Obama Shifts from 'Income Inequality' to 'Ladders of Opportunity'
President Obama has already changed his vernacular concerning his second term focus of "income inequality." He is now calling it "ladders of opportunity."
In an apparent effort to blunt criticism over his intent to engage in full-blown class warfare during his second term, Obama is softening the harsher term with a new label.
The Associated Press reports that Obama has shifted his rhetoric from "complaining" about income inequality toward language that creates an appearance that he is offering support for the middle class.

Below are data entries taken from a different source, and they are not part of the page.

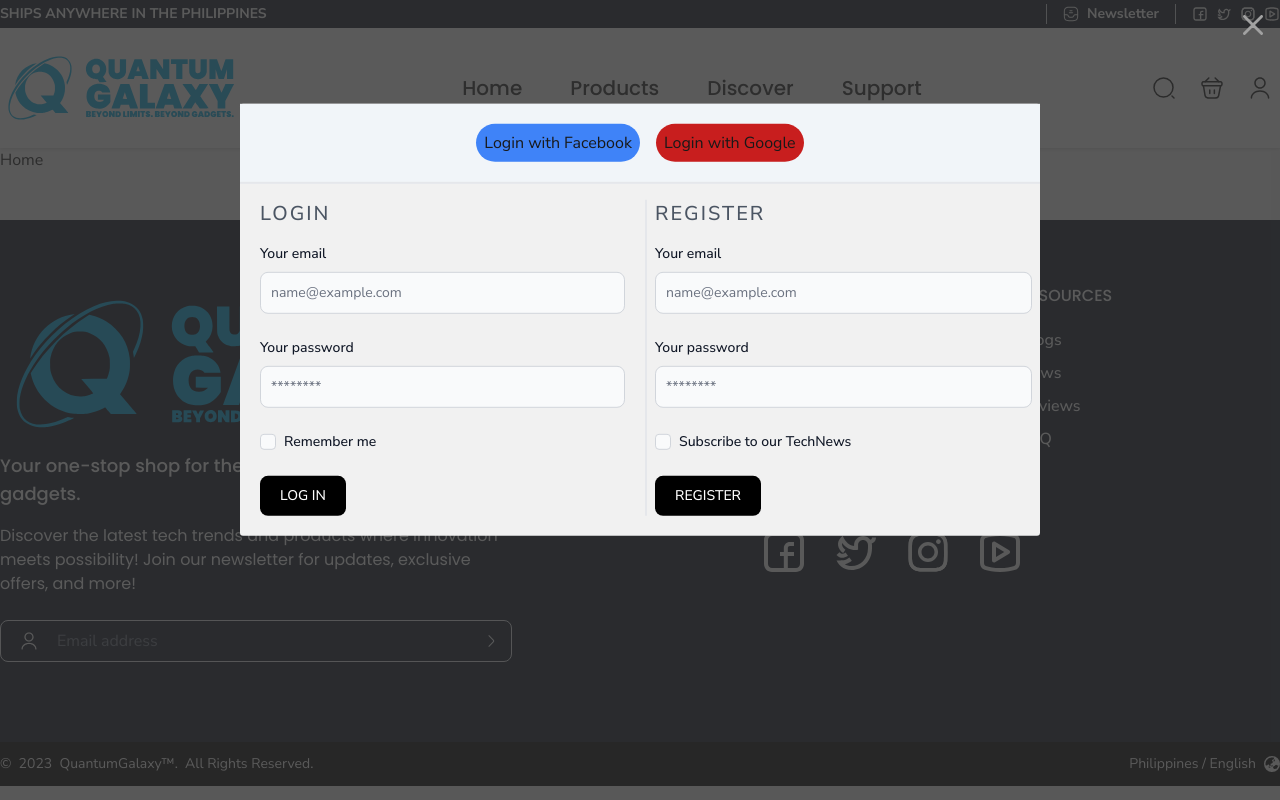
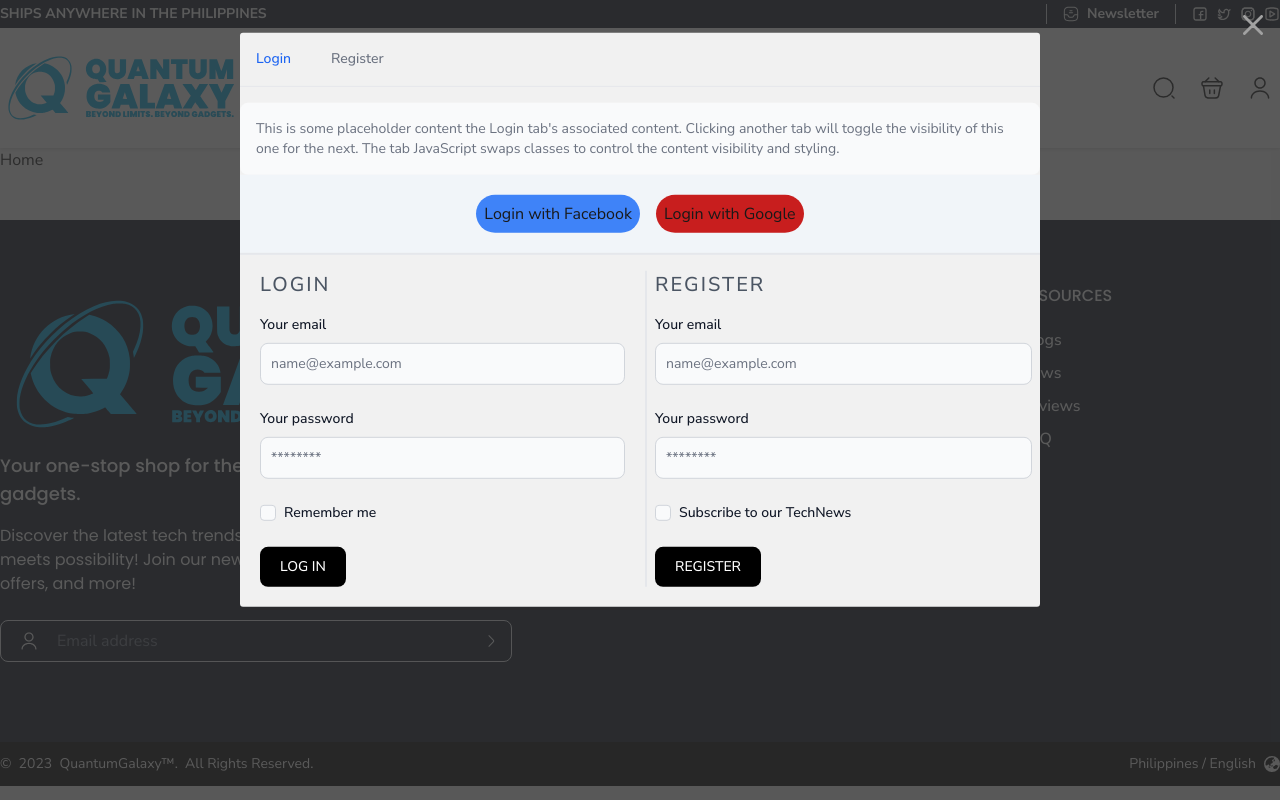
Before and after one commit to ricohermosoryan/Mini-Project-2, a React (Vite) app: page / in a window 1280 px wide. Both pictures are taken after a click on the picture 1260 px from the left and 88 px from the top of the page. Built offline with nearby package versions, Linux system fonts and the light colour scheme.

Commit message:
Initial code for tabbed profile login

```diff
--- a/src/components/Navbar.jsx
+++ b/src/components/Navbar.jsx
@@ -1,4 +1,4 @@
-import React, { useState } from "react";
+import React, { useState, useEffect } from "react";
 import { Link } from "react-router-dom";
 import quantumLogoImage from "../assets/logo.svg";
 import newletterImage from "../assets/newsletter.svg";
@@ -11,6 +11,7 @@ import basketImage from "../assets/basket.svg";
 import profileImage from "../assets/profile.svg";
 import DropdownMenu from "./DropdownMenu";
 import { useScroll, motion, useMotionValueEvent } from "framer-motion";
+import { Tabs } from 'flowbite';
 
 export const socialLinks = [
   { name: "Newsletter", icon: newletterImage, href: "" },
@@ -45,13 +46,54 @@ export default function Navbar() {
 
   const toggleModal = () => {
     setModal(!modal);
-  };
+  }
 
   if (modal) {
     document.body.classList.add("active-modal");
   } else {
     document.body.classList.remove("active-modal");
   }
+
+  // TABBED PROFILE LOGIN
+  useEffect(() => {
+    let modalContainer;
+
+    if (modal) {
+      modalContainer = document.getElementById('modal-container');
+    }
+
+    if (modalContainer) {
+      const tabElements = [
+        {
+          id: 'login',
+          triggerEl: modalContainer.querySelector('#login-tab'),
+          targetEl: modalContainer.querySelector('#login-contents')
+        },
+        {
+          id: 'register',
+          triggerEl: modalContainer.querySelector('#register-tab'),
+          targetEl: modalContainer.querySelector('#register-contents')
+        },
+      ];
+
+      const options = {
+        defaultTabId: 'register',
+        activeClasses: 'text-blue-600 hover:text-blue-600 dark:text-blue-500 dark:hover:text-blue-400 border-blue-600 dark:border-blue-500',
+        inactiveClasses: 'text-gray-500 hover:text-gray-600 dark:text-gray-400 border-gray-100 hover:border-gray-300 dark:border-gray-700 dark:hover:text-gray-300',
+        onShow: () => {
+          console.log('tab is shown');
+        }
+      };
+
+      const tabs = new Tabs(tabElements, options);
+
+      tabs.show('login');
+
+      const contactsTab = tabs.getTab('register');
+
+      const activeTab = tabs.getActiveTab();
+    }
+  }, [modal]);
 
   //Framer Motion Dropdown
   const [isOpen, setIsOpen] = useState({
@@ -236,7 +278,7 @@ export default function Navbar() {
 
         {/* Login Modal */}
         {modal && (
-          <div className="modal z-50">
+          <div id="modal-container" className="modal z-50">
             <div onClick={toggleModal} className="overlay">
               <button
                 onClick={toggleModal}
@@ -261,6 +303,28 @@ export default function Navbar() {
               </button>
             </div>
             <div className="modal-content ">
+
+              {/* PROFILE TAB */}
+
+<div className="mb-4 border-b border-gray-200 dark:border-gray-700">
+    <ul className="flex flex-wrap -mb-px text-sm font-medium text-center text-gray-500 dark:text-gray-400" id="profileTab">
+        <li className="mr-2">
+            <button className="inline-block p-4 border-b-2 border-transparent rounded-t-lg hover:text-gray-600 hover:border-gray-300 dark:hover:text-gray-300" id="login-tab" type="button">Login</button>
+        </li>
+        <li className="mr-2">
+            <button className="inline-block p-4 border-b-2 border-transparent rounded-t-lg hover:text-gray-600 hover:border-gray-300 dark:hover:text-gray-300" id="register-tab" type="button">Register</button>
+        </li>
+    </ul>
+</div>
+<div id="profileTabContent">
+    <div className="hidden p-4 rounded-lg bg-gray-50 dark:bg-gray-800" id="login-contents">
+        <p className="text-sm text-gray-500 dark:text-gray-400">This is some placeholder content the Login tab's associated content. Clicking another tab will toggle the visibility of this one for the next. The tab JavaScript swaps classes to control the content visibility and styling.</p>
+    </div>
+    <div className="hidden p-4 rounded-lg bg-gray-50 dark:bg-gray-800" id="register-contents" >
+        <p className="text-sm text-gray-500 dark:text-gray-400">This is some placeholder content the Register tab's associated content. Clicking another tab will toggle the visibility of this one for the next. The tab JavaScript swaps classes to control the content visibility and styling.</p>
+    </div>
+</div>
+
               <div className="chooseAccount flex gap-4 border-b-2 bg-slate-100 justify-center">
                 <button className=" bg-blue-500 p-2 rounded-3xl mt-5 mb-5 ms-3">
                   Login with Facebook
@@ -277,7 +341,7 @@ export default function Navbar() {
                   <form>
                     <div className="mb-6 mt-4">
                       <label
-                        for="email"
+                        htmlFor="email"
                         className="block mb-2 text-sm font-medium text-gray-900 dark:text-white"
                       >
                         Your email
@@ -292,7 +356,7 @@ export default function Navbar() {
                     </div>
                     <div className="mb-6">
                       <label
-                        for="password"
+                        htmlFor="password"
                         className="block mb-2 text-sm font-medium text-gray-900 dark:text-white"
                       >
                         Your password
@@ -316,7 +380,7 @@ export default function Navbar() {
                         />
                       </div>
                       <label
-                        for="remember"
+                        htmlFor="remember"
                         className="ml-2 text-sm font-medium text-gray-900 dark:text-gray-300"
                       >
                         Remember me
@@ -337,7 +401,7 @@ export default function Navbar() {
                   <form>
                     <div className="mb-6 mt-4">
                       <label
-                        for="email"
+                        htmlFor="email"
                         className="block mb-2 text-sm font-medium text-gray-900 dark:text-white"
                       >
                         Your email
@@ -352,7 +416,7 @@ export default function Navbar() {
                     </div>
                     <div className="mb-6">
                       <label
-                        for="password"
+                        htmlFor="password"
                         className="block mb-2 text-sm font-medium text-gray-900 dark:text-white"
                       >
                         Your password
@@ -376,7 +440,7 @@ export default function Navbar() {
                         />
                       </div>
                       <label
-                        for="remember"
+                        htmlFor="remember"
                         className="ml-2 text-sm font-medium text-gray-900 dark:text-gray-300"
                       >
                         Subscribe to our TechNews
```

Since his December 4 economic speech where he used the word "inequality" 26 times, the word is nonexistent in subsequent posts on his website, his press releases, and his speeches.
Obama's new tact is to sound like he is "lifting people up," as Paul Begala recently said.
The President's new rhetoric will sound more like his comments on education made on January 16: "We have to make sure that there are new ladders of opportunity into the middle class, and that those ladders--the rungs on those ladders are solid and accessible for more people."
In that same January speech, Obama claimed he'd work with Congress to offer those "new ladders of opportunity," but he also warned again that he'll go around Congress if he doesn't get his way.
"Now, I’m going to be working with Congress where I can to accomplish this," Obama said, "but I’m also going to act on my own if Congress is deadlocked. I’ve got a pen to take executive actions where Congress won’t, and I’ve got a telephone to rally folks around the country on this mission."
It seems the new rhetoric doesn't differ from the old.